### HOW TO COMPLETE THIS TASK
Nothing but the pictures should be left out when you copy the records exactly.

Revision comparison data
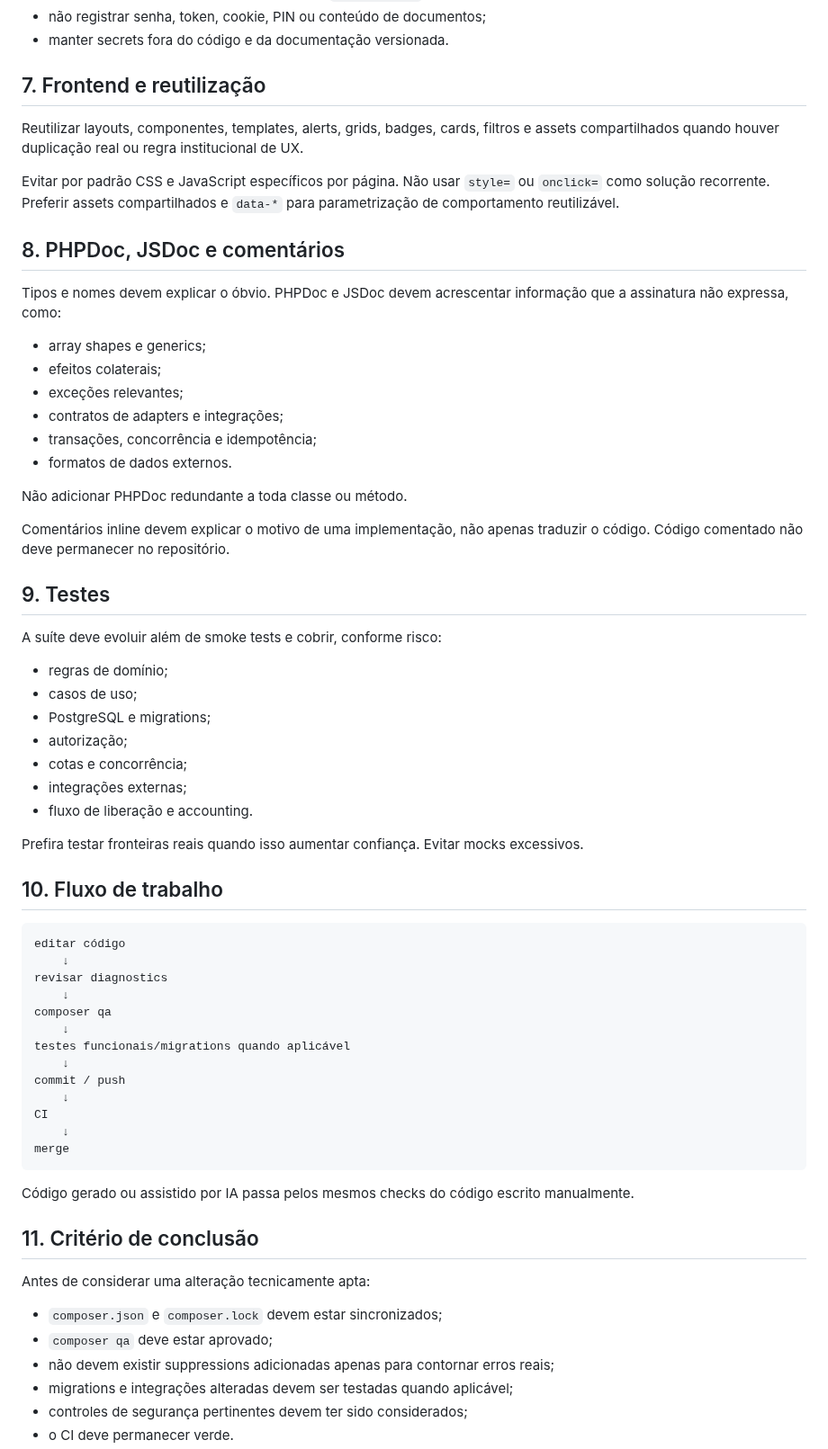
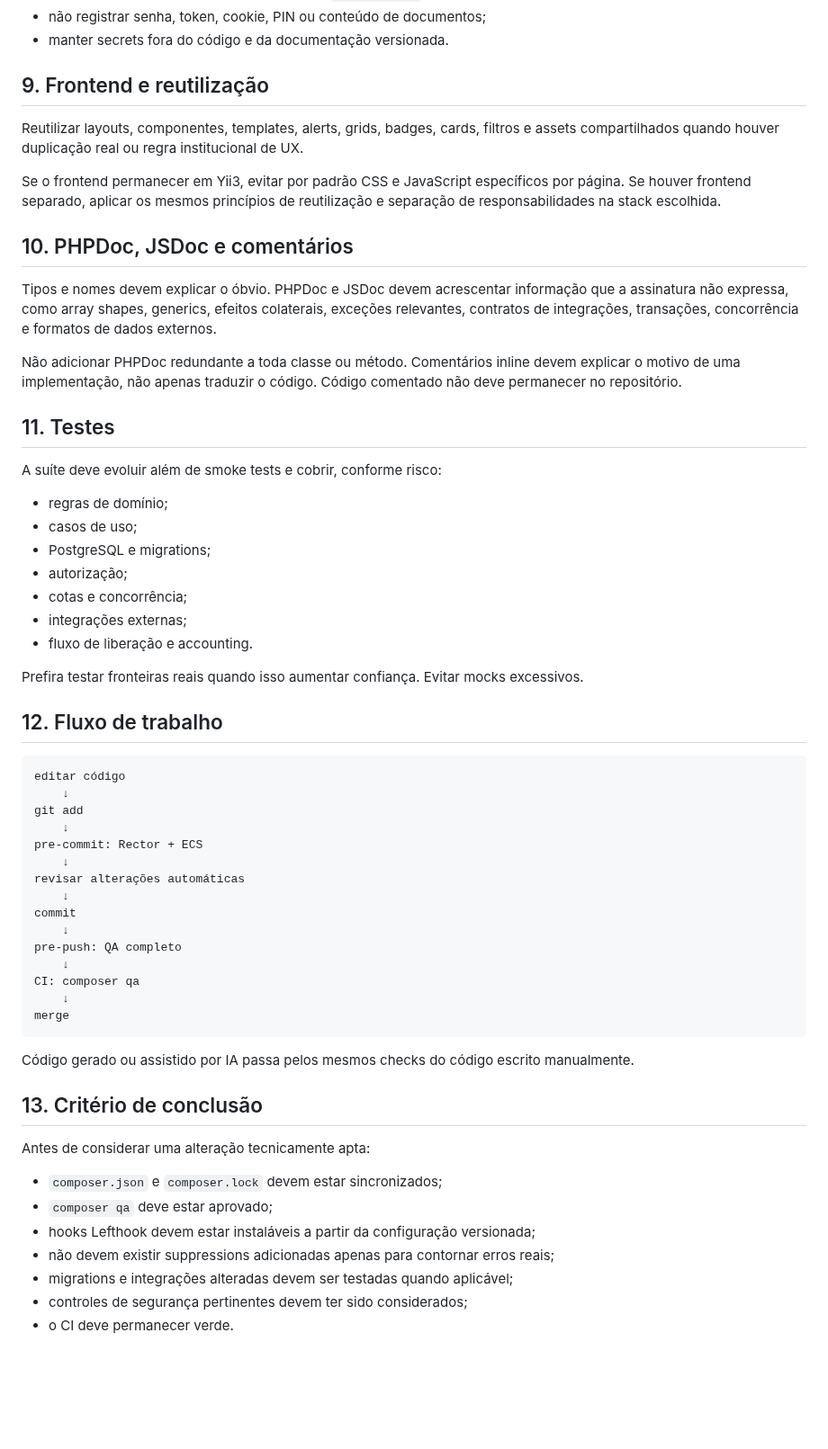
Before and after one commit to GeneralVini/hecate, a Markdown page: docs/DESENVOLVIMENTO.md, the part around one of its changes. Shown at 90% size. Rendered like a GitHub page; blank space fills up the shorter version.

````diff
--- a/docs/DESENVOLVIMENTO.md
+++ b/docs/DESENVOLVIMENTO.md
@@ -114,28 +167,19 @@ Regras mínimas:
 - não registrar senha, token, cookie, PIN ou conteúdo de documentos;
 - manter secrets fora do código e da documentação versionada.
 
-## 7. Frontend e reutilização
+## 9. Frontend e reutilização
 
 Reutilizar layouts, componentes, templates, alerts, grids, badges, cards, filtros e assets compartilhados quando houver duplicação real ou regra institucional de UX.
 
-Evitar por padrão CSS e JavaScript específicos por página. Não usar `style=` ou `onclick=` como solução recorrente. Preferir assets compartilhados e `data-*` para parametrização de comportamento reutilizável.
+Se o frontend permanecer em Yii3, evitar por padrão CSS e JavaScript específicos por página. Se houver frontend separado, aplicar os mesmos princípios de reutilização e separação de responsabilidades na stack escolhida.
 
-## 8. PHPDoc, JSDoc e comentários
+## 10. PHPDoc, JSDoc e comentários
 
-Tipos e nomes devem explicar o óbvio. PHPDoc e JSDoc devem acrescentar informação que a assinatura não expressa, como:
+Tipos e nomes devem explicar o óbvio. PHPDoc e JSDoc devem acrescentar informação que a assinatura não expressa, como array shapes, generics, efeitos colaterais, exceções relevantes, contratos de integrações, transações, concorrência e formatos de dados externos.
 
-- array shapes e generics;
-- efeitos colaterais;
-- exceções relevantes;
-- contratos de adapters e integrações;
-- transações, concorrência e idempotência;
-- formatos de dados externos.
+Não adicionar PHPDoc redundante a toda classe ou método. Comentários inline devem explicar o motivo de uma implementação, não apenas traduzir o código. Código comentado não deve permanecer no repositório.
 
-Não adicionar PHPDoc redundante a toda classe ou método.
-
-Comentários inline devem explicar o motivo de uma implementação, não apenas traduzir o código. Código comentado não deve permanecer no repositório.
-
-## 9. Testes
+## 11. Testes
 
 A suíte deve evoluir além de smoke tests e cobrir, conforme risco:
 
@@ -149,32 +193,35 @@ A suíte deve evoluir além de smoke tests e cobrir, conforme risco:
 
 Prefira testar fronteiras reais quando isso aumentar confiança. Evitar mocks excessivos.
 
-## 10. Fluxo de trabalho
+## 12. Fluxo de trabalho
 
 ```text
 editar código
     ↓
-revisar diagnostics
+git add
     ↓
-composer qa
+pre-commit: Rector + ECS
     ↓
-testes funcionais/migrations quando aplicável
+revisar alterações automáticas
     ↓
-commit / push
+commit
     ↓
-CI
+pre-push: QA completo
+    ↓
+CI: composer qa
     ↓
 merge
 ```
 
 Código gerado ou assistido por IA passa pelos mesmos checks do código escrito manualmente.
 
-## 11. Critério de conclusão
+## 13. Critério de conclusão
 
 Antes de considerar uma alteração tecnicamente apta:
 
 - `composer.json` e `composer.lock` devem estar sincronizados;
 - `composer qa` deve estar aprovado;
+- hooks Lefthook devem estar instaláveis a partir da configuração versionada;
 - não devem existir suppressions adicionadas apenas para contornar erros reais;
 - migrations e integrações alteradas devem ser testadas quando aplicável;
 - controles de segurança pertinentes devem ter sido considerados;
````
Also changed, not shown: other parts of docs/DESENVOLVIMENTO.md (+67 -14 lines).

### EXERCISE OUTPUT
Before and after one commit to GeneralVini/hecate, a Markdown page: docs/DESENVOLVIMENTO.md, the part around one of its changes. Shown at 90% size. Rendered like a GitHub page; blank space fills up the shorter version.

````diff
--- a/docs/DESENVOLVIMENTO.md
+++ b/docs/DESENVOLVIMENTO.md
@@ -114,28 +167,19 @@ Regras mínimas:
 - não registrar senha, token, cookie, PIN ou conteúdo de documentos;
 - manter secrets fora do código e da documentação versionada.
 
-## 7. Frontend e reutilização
+## 9. Frontend e reutilização
 
 Reutilizar layouts, componentes, templates, alerts, grids, badges, cards, filtros e assets compartilhados quando houver duplicação real ou regra institucional de UX.
 
-Evitar por padrão CSS e JavaScript específicos por página. Não usar `style=` ou `onclick=` como solução recorrente. Preferir assets compartilhados e `data-*` para parametrização de comportamento reutilizável.
+Se o frontend permanecer em Yii3, evitar por padrão CSS e JavaScript específicos por página. Se houver frontend separado, aplicar os mesmos princípios de reutilização e separação de responsabilidades na stack escolhida.
 
-## 8. PHPDoc, JSDoc e comentários
+## 10. PHPDoc, JSDoc e comentários
 
-Tipos e nomes devem explicar o óbvio. PHPDoc e JSDoc devem acrescentar informação que a assinatura não expressa, como:
+Tipos e nomes devem explicar o óbvio. PHPDoc e JSDoc devem acrescentar informação que a assinatura não expressa, como array shapes, generics, efeitos colaterais, exceções relevantes, contratos de integrações, transações, concorrência e formatos de dados externos.
 
-- array shapes e generics;
-- efeitos colaterais;
-- exceções relevantes;
-- contratos de adapters e integrações;
-- transações, concorrência e idempotência;
-- formatos de dados externos.
+Não adicionar PHPDoc redundante a toda classe ou método. Comentários inline devem explicar o motivo de uma implementação, não apenas traduzir o código. Código comentado não deve permanecer no repositório.
 
-Não adicionar PHPDoc redundante a toda classe ou método.
-
-Comentários inline devem explicar o motivo de uma implementação, não apenas traduzir o código. Código comentado não deve permanecer no repositório.
-
-## 9. Testes
+## 11. Testes
 
 A suíte deve evoluir além de smoke tests e cobrir, conforme risco:
 
@@ -149,32 +193,35 @@ A suíte deve evoluir além de smoke tests e cobrir, conforme risco:
 
 Prefira testar fronteiras reais quando isso aumentar confiança. Evitar mocks excessivos.
 
-## 10. Fluxo de trabalho
+## 12. Fluxo de trabalho
 
 ```text
 editar código
     ↓
-revisar diagnostics
+git add
     ↓
-composer qa
+pre-commit: Rector + ECS
     ↓
-testes funcionais/migrations quando aplicável
+revisar alterações automáticas
     ↓
-commit / push
+commit
     ↓
-CI
+pre-push: QA completo
+    ↓
+CI: composer qa
     ↓
 merge
 ```
 
 Código gerado ou assistido por IA passa pelos mesmos checks do código escrito manualmente.
 
-## 11. Critério de conclusão
+## 13. Critério de conclusão
 
 Antes de considerar uma alteração tecnicamente apta:
 
 - `composer.json` e `composer.lock` devem estar sincronizados;
 - `composer qa` deve estar aprovado;
+- hooks Lefthook devem estar instaláveis a partir da configuração versionada;
 - não devem existir suppressions adicionadas apenas para contornar erros reais;
 - migrations e integrações alteradas devem ser testadas quando aplicável;
 - controles de segurança pertinentes devem ter sido considerados;
````
Also changed, not shown: other parts of docs/DESENVOLVIMENTO.md (+67 -14 lines).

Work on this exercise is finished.